It is worth saying a little on the lecture series and Arthur Berriedale Keith (1879-1944). Back in the late 1970s, when working on his PhD thesis, your blogger for the first time encountered the extensive Berriedale Keith Collection in Edinburgh University Library. He was too ignorant to know who Berriedale Keith was, but found in the collection material that he needed on Quebec. Subsequently he has become very aware of Berriedale Keith’s importance both as a philologist and scholar of Sanskrit and as a (in reality “the”) legal expert on the history and constitution of the British Empire and Commonwealth.
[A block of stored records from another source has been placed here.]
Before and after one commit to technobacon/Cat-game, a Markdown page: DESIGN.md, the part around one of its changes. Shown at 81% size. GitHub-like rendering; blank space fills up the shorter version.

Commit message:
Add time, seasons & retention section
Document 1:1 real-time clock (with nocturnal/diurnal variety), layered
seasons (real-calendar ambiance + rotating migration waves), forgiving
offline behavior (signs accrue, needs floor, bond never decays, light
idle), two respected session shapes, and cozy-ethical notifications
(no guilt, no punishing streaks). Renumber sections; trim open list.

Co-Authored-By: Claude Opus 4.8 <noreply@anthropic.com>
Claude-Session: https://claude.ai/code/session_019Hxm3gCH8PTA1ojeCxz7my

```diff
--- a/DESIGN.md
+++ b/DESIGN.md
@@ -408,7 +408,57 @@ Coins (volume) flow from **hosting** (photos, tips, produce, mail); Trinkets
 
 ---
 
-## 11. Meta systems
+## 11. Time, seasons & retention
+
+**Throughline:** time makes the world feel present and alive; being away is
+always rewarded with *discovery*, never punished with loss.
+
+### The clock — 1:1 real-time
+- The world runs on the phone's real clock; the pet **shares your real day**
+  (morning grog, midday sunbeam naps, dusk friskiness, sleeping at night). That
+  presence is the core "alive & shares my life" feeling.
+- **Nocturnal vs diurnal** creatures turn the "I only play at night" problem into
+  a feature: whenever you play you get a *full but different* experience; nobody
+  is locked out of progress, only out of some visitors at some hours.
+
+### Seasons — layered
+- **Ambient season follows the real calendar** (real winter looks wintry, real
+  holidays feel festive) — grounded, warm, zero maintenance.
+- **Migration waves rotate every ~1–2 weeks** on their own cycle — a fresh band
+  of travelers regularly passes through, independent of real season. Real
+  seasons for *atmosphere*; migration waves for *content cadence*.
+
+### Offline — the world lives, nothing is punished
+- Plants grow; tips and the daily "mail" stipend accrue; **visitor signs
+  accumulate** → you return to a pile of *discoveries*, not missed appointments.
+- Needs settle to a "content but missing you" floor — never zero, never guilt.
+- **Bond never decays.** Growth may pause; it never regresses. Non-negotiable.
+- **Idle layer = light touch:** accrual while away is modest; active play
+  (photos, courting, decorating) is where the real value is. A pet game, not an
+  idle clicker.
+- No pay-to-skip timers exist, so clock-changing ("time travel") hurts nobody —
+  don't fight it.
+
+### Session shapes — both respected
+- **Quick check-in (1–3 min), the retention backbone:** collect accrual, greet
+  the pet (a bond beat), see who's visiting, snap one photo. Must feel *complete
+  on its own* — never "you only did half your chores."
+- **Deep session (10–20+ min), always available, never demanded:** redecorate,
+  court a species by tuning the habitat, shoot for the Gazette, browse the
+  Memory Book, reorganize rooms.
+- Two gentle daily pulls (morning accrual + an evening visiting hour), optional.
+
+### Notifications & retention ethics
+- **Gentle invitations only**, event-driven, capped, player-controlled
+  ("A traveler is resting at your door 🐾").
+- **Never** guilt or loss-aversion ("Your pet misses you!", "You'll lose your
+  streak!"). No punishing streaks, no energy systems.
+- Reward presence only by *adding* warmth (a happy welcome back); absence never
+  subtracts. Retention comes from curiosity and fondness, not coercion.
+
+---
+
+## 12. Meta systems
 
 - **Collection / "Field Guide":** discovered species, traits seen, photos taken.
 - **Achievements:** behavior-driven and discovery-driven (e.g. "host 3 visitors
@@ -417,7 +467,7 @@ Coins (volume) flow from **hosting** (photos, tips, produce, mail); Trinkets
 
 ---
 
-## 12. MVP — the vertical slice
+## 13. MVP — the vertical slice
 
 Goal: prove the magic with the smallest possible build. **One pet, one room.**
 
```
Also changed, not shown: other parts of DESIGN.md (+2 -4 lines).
In recent years, your blogger in working on the development of comparative law in Great Britain has had occasion to consult some of Berriedale Keith’s own works to understand the legal nature of the Empire. Ridgway F. Shinn published an excellent biography of Berriedale Keith in 1990, and, with Richard A. Cosgrove, published his correspondence with A. V. Dicey in 1996. Shinn’s biography revealed that in Berriedale Keith’s house in Polwarth Terrace in Edinburgh the professor had the great good fortune to have two studies.
Colleagues in Edinburgh, Dr Harshan Kumarasingham and Dr Asanga Welikala, have established the Keith Forum on Commonwealth Constitutionalism https://www.keithforum.law.ed.ac.uk , naming it for Berriedale Keith. Its website states: “The Keith Forum on Commonwealth Constitutionalism aims to harness the reservoir of comparative ideas from the Commonwealth for current UK constitutional debates; and conversely, to benefit Commonwealth states facing similar challenges, from a closer engagement with constitutional developments in the UK.” It adds that “Edinburgh was once the centre of this scholarship through the work of Arthur Berriedale Keith. This project places Scotland at the heart of this global intellectual reengagement.” It inaugural event on 5 November 2018 was the first Berriedale Keith Lecture, entitled “Things Done in the Dark and in the Middle of the Night’: Nehru, Kashmir, and the Subterfuges of Building Constitutional Democracy”, delivered by Professor Sunil Khilnani, Director of the King’s India Institute. This was linked with a two-day discussion of the history of the Commonwealth’s constitutional experiences, its politics and law.